Around this time last year, I was approached by ClockWork Films, a Leeds-based production company headed by award-winning director Heenan Bhatti, about pitching an idea to Sheffield DocFest, the biggest documentary festival in the country.
I am massively interested in identity, and especially intersectional identity, so I knew I wanted to explore the stories of a doubly marginalised group: queer South Asians (or “gaysians”).
I pitched the idea to Sheffield DocFest, and I was shortlisted to the final four. I was up against producers and directors, and I was only a researcher – who had been working full-time in television less than a year! I delivered a presentation in front of four commissioners and an audience of around 100 industry professionals. Whilst we did not immediately get the commission, the film was put into funded development. We re-pitched the idea two months later and received a commission!
The film is very relevant and topical, especially because of the manufactured culture wars regarding gender identity. There are some issues and stories we sadly did not get to explore but you can only do so much with a 45-minute film.

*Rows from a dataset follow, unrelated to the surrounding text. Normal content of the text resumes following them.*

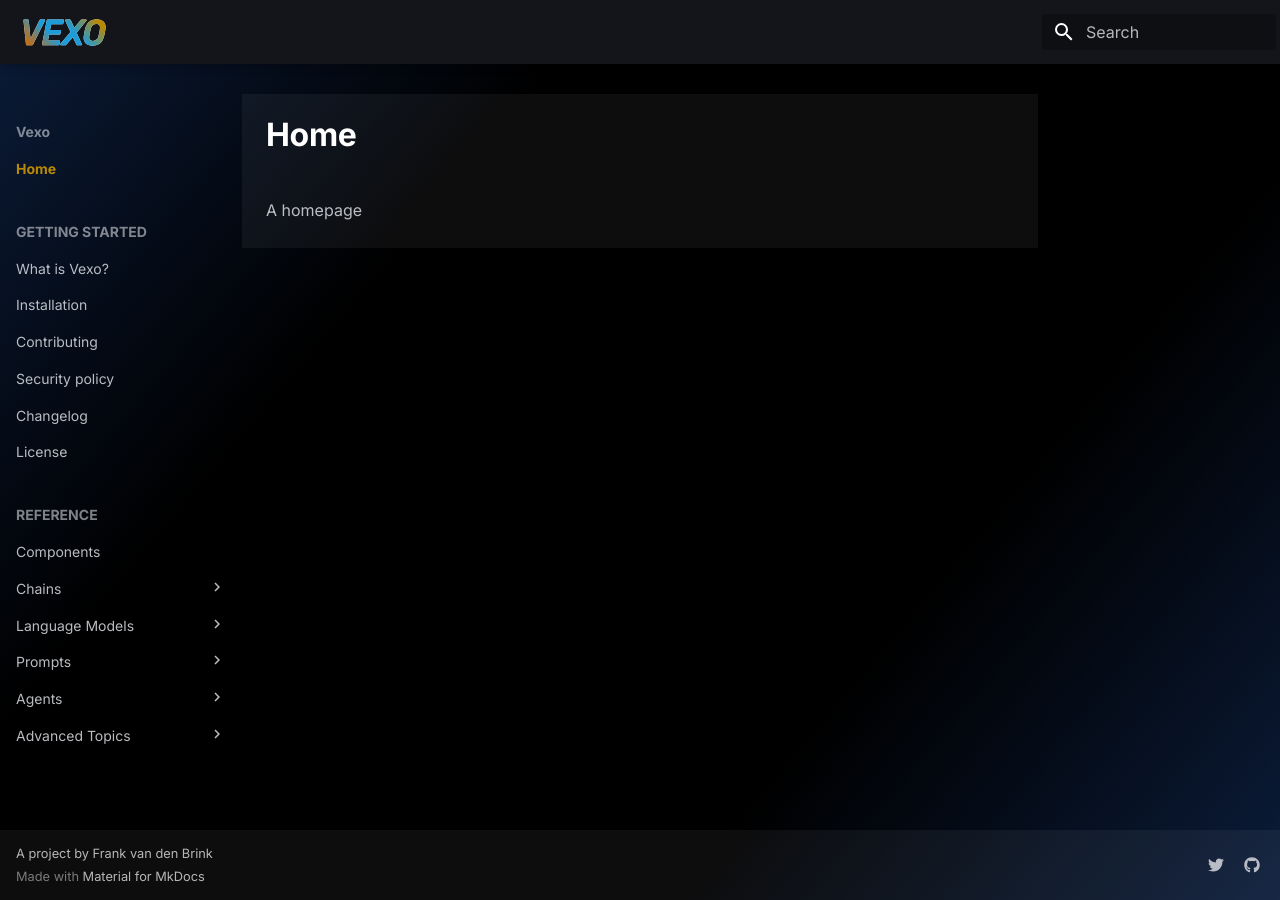
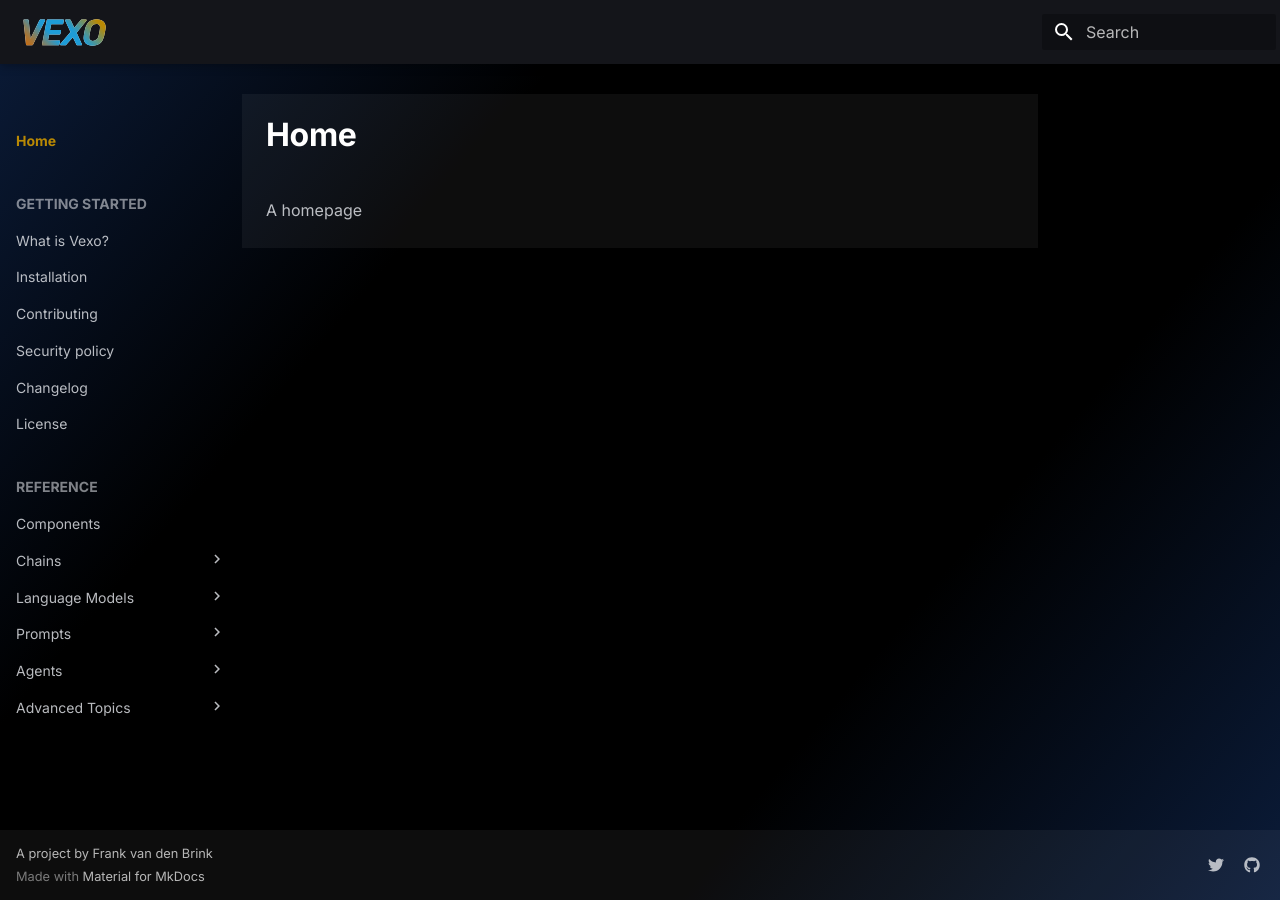
Before and after one commit to VexoAI/documentation, an MkDocs documentation site: the page built from docs/index.md, in a window 1280 px wide. Built offline with MkDocs 1.6.1 and Material for MkDocs 9.7.7, drawn with Linux system fonts in a browser that asks for light colours; some web fonts are replaced; the version menu is left out.

Commit message:
Navigation tweaks

```diff
--- a/overrides/assets/stylesheets/extra.css
+++ b/overrides/assets/stylesheets/extra.css
@@ -49,13 +49,26 @@ body {
     line-height: 2;
 }
 
+.md-nav__title {
+    display: none;
+}
+
 .md-nav__item--section {
     margin-top: 2.5em;
+}
+
+.md-nav__item--section:first-of-type {
+    margin-top: 0;
 }
 
 .md-nav--lifted > .md-nav__list > .md-nav__item > [for],
 .md-nav__item--section > .md-nav__link[for] {
     text-transform: uppercase;
+}
+
+.md-nav__item .md-nav__link--active {
+    color: #B98904;
+    font-weight: bold;
 }
 
 .md-typeset {
@@ -105,11 +118,6 @@ body {
     background: #111;
 }
 
-.md-nav__item .md-nav__link--active {
-    color: #B98904;
-    font-weight: bold;
-}
-
 .md-typeset table:not([class]) {
     font-size:.8rem;
     background-color: hsla(var(--md-hue),15%,15%,1);
```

I would have loved to have explored the long history of gender-queer people in India. The hijra (eunuchs, intersex people and transgender people) have a recorded history in the Indian subcontinent since antiquity. They were revered as demigods prior to colonialism. Starting in the 19th century, hijras were targeted by British colonial authorities who sought to eradicate them, criminalised under Section 377 of the Indian Penal Code (1860), and labelled as a criminal tribe in 1871. This encouraged anti-hijra sentiments throughout the Indian subcontinent, the legacies of which continued in the post-colonial era, even though South Asian countries have scrapped anti-Hijra laws and accepted the existence of a third gender.
The other issue I hoped to explore was racism in the queer community (especially from White gay men, the arbiters of the LGBT community). Queer South Asians are doubly marginalised, insofar as they face both racism and homophobia. Homophobia exists everywhere but it can be especially intense in South Asian communities. What’s worse, queer Asians also experience discrimination in the ostensibly liberal queer community. The first article I ever wrote (though not the first to be published) was about the hypocrisy of marginalised communities, who fight only for their own rights,
Alas, we could not do everything, but the film explores many relevant topics, tells untold stories, and hopes to inspire.
Bend It Like Bollywood
Dancer Vinay tries to stage the biggest event of his career and change his life forever in a brand new documentary for BBC Three from Leeds based ClockWork Films, Bend it Like Bollywood
Vinay gives a whole new meaning to Bollywood. A gender non-conforming dancer who believes you don’t have to dance like a ‘man’ or a ‘woman’ but can do it in a non-gendered way, and he’s put his belief on the line by opening his own Bollywood dance classes in his own image. Calling them Bollyqueer, they’ve proved successful with attendances high, valuing Vinay’s unique and personal brand of dance.
But Vinay hasn’t always felt so free to be himself. Growing up in Leicester, he felt unable to live his life as a visibly out and queer person, worried what his community and family would think of his sexuality and way of life.
This led Vinay to suppress being gay so he could fit in with everyone around him. Feeling rejected by the people of his hometown, Vinay left for the bright lights and freedom of the capital.
Three years on he’s built a brand-new life in London: openly gay, gender non-conforming – a dazzling collection of sarees in tow – and running his own successful dance class, Bollyqueer.
But one thing’s always remained unresolved for Vinay: the freedom to be himself when he was growing up. And in this film, he takes a bold step: to return to his hometown of Leicester to launch his Bollyqueer dance classes.
But as Vinay looks to express who he is, he encounters unfinished business: can he bridge the gap of understanding between himself and his dad on his gender non-conformity? Or will the launch of Bollyqueer drive a wedge between them?
And as he looks to bring his unique, modern and personal take on Bollywood dance to the people of Leicester, can he be accepted by a community, which he felt rejected him when growing up?
Exploring gender, family and community, this moving and ultimately life-affirming film follows Vinay as he tries to bury the ghosts of his past as he puts it all on the line to stage the biggest show of his life.